One woman reported a rape every 15 minutes on average in India in 2018, according to government data released on Thursday, underlining its dismal reputation as one of the worst places in the world to be female.
The highly-publicized gang rape and murder of a woman in a bus in New Delhi in 2012 brought tens of thousands onto the streets across India and spurred demands for action from film stars and politicians, leading to harsher punishments and new fast-track courts. But the violence has continued unabated.
Women reported almost 34,000 rapes in 2018, barely changed from the year before. Just over 85 percent led to charges, and 27 percent to convictions, according to the annual crime report released by the Ministry of Home Affairs.
Women's rights groups say crimes against women are often taken less seriously, and investigated by police lacking sensitivity.
"The country is still run by men, one (female prime minister) Indira Gandhi is not going to change things. Most judges are still men," said Lalitha Kumaramangalam, former chief of the National Commission for Women.
"There are very few forensic labs in the country, and fast-track courts have very few judges," said Kumaramangalam, a member of Prime Minister Narendra Modi's Bharatiya Janata Party (BJP).
The rape of a teenager in 2017 by former BJP state legislator Kuldeep Singh Sengar gained national attention when the accuser tried to kill herself the following year, accusing the police of inaction, and more recently, rape allegations against federal minister Swami Chinmayanand.
Five months before Sengar was convicted last December, the accuser's family had to be provided with security after a truck crashed into the car she was in, injuring her and killing two of her relatives.
A 2015 study by the Centre for Law & Policy Research in Bengaluru found that fast-track courts were indeed quicker, but did not handle a high volume of cases.

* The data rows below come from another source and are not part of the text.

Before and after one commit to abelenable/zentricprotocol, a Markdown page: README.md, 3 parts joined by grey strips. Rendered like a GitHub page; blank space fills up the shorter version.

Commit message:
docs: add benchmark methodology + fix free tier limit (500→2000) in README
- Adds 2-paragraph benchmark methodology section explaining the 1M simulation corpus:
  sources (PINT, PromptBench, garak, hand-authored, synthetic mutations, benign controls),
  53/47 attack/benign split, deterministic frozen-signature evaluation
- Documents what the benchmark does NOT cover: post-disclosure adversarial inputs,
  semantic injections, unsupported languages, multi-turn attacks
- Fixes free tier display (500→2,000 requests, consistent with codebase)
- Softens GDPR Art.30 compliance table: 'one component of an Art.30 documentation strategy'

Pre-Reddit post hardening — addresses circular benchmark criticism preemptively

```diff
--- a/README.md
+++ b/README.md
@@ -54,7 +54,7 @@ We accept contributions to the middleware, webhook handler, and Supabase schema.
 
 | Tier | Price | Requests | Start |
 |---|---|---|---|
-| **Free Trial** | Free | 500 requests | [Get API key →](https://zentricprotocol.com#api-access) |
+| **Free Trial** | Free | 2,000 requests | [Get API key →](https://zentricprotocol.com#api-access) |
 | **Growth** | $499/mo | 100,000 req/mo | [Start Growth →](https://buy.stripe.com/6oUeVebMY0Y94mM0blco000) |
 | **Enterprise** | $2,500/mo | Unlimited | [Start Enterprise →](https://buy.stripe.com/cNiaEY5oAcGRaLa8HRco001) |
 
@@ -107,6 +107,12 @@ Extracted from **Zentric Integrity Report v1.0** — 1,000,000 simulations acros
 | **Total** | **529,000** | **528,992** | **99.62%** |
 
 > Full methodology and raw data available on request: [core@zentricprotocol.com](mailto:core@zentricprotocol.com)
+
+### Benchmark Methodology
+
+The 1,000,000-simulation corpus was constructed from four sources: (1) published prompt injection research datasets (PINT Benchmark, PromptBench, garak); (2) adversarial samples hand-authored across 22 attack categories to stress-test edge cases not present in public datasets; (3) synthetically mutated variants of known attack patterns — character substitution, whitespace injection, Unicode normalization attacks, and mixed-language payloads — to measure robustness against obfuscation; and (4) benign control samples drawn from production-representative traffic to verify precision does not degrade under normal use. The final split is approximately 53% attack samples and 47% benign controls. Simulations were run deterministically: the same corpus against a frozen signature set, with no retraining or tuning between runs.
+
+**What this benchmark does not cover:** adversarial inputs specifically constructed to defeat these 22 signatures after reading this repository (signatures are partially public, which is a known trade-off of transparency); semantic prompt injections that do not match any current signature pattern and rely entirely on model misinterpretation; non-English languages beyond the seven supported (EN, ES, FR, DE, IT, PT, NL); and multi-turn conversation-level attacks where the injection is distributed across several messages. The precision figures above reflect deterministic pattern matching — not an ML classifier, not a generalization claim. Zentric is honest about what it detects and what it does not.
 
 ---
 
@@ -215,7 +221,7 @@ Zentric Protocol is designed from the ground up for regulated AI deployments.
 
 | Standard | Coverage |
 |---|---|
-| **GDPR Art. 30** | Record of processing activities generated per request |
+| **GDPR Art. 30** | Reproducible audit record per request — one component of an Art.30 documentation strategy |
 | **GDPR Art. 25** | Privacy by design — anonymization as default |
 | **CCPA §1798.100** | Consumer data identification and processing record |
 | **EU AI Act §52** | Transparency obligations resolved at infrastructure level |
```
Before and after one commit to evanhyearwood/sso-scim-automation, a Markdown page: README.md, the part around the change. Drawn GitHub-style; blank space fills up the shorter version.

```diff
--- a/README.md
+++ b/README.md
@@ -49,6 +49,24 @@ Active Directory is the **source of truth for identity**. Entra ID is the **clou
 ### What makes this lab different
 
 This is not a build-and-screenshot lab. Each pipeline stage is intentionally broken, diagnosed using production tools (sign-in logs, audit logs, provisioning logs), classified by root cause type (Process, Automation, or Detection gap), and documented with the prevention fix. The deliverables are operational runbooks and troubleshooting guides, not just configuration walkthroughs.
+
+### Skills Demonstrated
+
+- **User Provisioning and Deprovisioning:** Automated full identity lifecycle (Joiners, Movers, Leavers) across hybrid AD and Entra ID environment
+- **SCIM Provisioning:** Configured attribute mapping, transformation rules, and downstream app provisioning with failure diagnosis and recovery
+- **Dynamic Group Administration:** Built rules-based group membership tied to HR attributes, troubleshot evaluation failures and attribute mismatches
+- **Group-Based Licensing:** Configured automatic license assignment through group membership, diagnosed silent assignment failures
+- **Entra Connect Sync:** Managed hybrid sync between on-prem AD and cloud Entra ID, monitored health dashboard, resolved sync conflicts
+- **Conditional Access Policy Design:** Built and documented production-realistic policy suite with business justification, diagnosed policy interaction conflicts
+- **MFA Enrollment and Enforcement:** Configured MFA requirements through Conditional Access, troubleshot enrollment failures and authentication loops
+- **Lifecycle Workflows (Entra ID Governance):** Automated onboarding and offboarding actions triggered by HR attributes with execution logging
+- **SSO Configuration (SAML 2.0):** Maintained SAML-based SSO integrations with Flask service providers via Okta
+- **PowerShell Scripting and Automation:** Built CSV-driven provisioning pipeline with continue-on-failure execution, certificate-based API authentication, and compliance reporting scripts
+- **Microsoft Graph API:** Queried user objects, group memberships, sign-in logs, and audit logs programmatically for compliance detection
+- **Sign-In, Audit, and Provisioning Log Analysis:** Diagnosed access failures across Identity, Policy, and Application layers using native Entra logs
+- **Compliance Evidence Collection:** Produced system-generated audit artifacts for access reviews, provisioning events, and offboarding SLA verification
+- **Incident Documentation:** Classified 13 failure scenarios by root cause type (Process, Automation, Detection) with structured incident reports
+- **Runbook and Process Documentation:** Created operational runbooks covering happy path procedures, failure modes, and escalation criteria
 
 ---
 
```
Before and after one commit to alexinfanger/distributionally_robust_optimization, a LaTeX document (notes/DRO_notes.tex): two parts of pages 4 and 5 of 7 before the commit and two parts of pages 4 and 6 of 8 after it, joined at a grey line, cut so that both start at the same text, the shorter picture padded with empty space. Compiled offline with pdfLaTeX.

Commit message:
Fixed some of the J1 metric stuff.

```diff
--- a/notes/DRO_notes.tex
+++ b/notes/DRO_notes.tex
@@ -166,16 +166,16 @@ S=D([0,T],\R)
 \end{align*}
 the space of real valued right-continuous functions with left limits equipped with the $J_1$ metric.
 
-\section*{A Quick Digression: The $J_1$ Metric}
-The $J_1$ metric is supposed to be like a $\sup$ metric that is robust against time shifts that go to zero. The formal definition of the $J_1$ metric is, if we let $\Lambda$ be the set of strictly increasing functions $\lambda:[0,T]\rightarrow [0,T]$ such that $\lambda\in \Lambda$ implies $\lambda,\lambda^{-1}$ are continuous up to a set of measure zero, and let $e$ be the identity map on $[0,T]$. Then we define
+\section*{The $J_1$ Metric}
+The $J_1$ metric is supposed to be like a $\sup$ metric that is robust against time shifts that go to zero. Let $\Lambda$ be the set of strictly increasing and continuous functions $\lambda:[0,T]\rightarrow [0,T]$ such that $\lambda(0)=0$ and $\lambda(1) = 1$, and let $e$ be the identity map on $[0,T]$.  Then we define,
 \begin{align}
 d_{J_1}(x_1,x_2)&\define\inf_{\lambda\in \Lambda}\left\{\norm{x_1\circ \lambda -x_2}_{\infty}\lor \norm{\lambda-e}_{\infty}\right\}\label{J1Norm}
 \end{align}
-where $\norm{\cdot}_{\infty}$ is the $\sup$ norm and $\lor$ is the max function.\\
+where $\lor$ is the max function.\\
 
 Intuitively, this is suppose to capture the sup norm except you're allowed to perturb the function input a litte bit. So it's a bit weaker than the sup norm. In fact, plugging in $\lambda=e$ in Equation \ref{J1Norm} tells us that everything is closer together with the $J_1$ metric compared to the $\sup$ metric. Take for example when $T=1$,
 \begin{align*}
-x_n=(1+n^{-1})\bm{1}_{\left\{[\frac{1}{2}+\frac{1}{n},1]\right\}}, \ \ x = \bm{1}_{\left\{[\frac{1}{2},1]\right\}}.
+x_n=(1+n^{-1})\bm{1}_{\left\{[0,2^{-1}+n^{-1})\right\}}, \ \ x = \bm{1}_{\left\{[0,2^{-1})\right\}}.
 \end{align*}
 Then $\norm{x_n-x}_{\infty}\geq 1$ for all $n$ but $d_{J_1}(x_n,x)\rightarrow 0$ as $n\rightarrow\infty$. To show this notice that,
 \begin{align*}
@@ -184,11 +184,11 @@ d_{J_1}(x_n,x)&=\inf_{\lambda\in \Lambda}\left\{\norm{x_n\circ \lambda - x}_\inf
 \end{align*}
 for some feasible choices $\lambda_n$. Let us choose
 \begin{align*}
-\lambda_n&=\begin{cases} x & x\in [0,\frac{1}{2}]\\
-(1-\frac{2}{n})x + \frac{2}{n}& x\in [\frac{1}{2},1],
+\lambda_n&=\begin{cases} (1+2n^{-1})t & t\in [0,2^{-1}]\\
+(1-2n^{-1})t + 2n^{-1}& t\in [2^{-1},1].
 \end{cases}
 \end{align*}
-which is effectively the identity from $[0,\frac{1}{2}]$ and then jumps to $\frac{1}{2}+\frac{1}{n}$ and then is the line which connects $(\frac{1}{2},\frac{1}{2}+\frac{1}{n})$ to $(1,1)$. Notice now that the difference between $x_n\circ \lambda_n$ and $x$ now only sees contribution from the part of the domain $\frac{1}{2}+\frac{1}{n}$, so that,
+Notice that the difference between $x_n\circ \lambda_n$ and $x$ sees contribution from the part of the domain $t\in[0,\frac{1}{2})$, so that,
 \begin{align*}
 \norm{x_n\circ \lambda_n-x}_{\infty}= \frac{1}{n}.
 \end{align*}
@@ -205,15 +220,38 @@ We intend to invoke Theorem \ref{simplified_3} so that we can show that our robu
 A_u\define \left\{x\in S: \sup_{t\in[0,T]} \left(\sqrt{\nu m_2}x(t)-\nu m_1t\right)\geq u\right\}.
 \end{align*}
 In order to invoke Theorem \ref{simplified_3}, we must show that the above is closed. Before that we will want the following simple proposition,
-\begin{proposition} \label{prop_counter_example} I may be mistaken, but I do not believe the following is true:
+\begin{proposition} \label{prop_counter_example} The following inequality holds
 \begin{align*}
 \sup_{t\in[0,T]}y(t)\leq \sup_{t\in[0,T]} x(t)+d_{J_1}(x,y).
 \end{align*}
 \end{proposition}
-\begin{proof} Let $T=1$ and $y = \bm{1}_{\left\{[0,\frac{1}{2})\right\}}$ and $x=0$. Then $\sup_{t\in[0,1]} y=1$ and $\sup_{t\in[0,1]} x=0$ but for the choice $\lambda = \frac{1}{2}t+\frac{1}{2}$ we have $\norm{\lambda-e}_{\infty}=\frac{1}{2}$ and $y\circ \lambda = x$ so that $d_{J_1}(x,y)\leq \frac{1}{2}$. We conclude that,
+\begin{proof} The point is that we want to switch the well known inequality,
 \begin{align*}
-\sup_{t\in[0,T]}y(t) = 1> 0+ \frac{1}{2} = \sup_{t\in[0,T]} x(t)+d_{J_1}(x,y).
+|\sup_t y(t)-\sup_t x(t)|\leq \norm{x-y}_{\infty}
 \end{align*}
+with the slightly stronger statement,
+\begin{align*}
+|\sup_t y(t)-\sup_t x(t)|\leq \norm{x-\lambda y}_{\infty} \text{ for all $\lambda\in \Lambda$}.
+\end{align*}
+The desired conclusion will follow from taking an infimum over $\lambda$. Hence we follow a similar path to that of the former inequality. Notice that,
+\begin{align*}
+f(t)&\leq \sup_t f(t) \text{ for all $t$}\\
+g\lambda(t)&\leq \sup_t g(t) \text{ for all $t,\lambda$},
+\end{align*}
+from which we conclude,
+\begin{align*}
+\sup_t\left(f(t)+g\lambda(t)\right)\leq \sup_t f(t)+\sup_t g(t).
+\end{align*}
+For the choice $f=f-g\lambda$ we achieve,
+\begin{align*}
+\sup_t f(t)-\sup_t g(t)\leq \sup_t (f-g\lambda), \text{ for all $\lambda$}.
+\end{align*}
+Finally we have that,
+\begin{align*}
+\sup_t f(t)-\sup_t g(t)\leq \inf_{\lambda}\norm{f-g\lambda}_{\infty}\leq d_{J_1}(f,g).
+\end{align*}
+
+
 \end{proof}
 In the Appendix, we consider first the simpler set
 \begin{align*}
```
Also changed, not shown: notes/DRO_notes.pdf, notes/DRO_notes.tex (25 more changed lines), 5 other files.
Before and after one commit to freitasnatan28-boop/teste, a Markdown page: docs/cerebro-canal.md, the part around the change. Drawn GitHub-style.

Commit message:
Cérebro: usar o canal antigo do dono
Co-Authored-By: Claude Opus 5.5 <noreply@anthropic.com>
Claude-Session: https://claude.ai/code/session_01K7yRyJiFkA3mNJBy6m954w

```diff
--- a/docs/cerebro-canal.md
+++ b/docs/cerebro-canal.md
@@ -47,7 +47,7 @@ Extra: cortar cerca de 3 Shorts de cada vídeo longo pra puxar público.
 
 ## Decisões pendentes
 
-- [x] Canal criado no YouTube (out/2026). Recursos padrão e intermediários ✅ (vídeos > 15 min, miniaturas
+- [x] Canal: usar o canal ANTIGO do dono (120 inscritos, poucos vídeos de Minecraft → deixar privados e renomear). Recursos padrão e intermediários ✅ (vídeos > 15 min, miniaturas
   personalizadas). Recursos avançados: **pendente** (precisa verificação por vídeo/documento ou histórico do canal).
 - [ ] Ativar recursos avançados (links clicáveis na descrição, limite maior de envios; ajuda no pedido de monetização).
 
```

And a study in 2016 by Partners for Law in Development in New Delhi found that they still took an average of 8.5 months per case - more than four times the recommended period.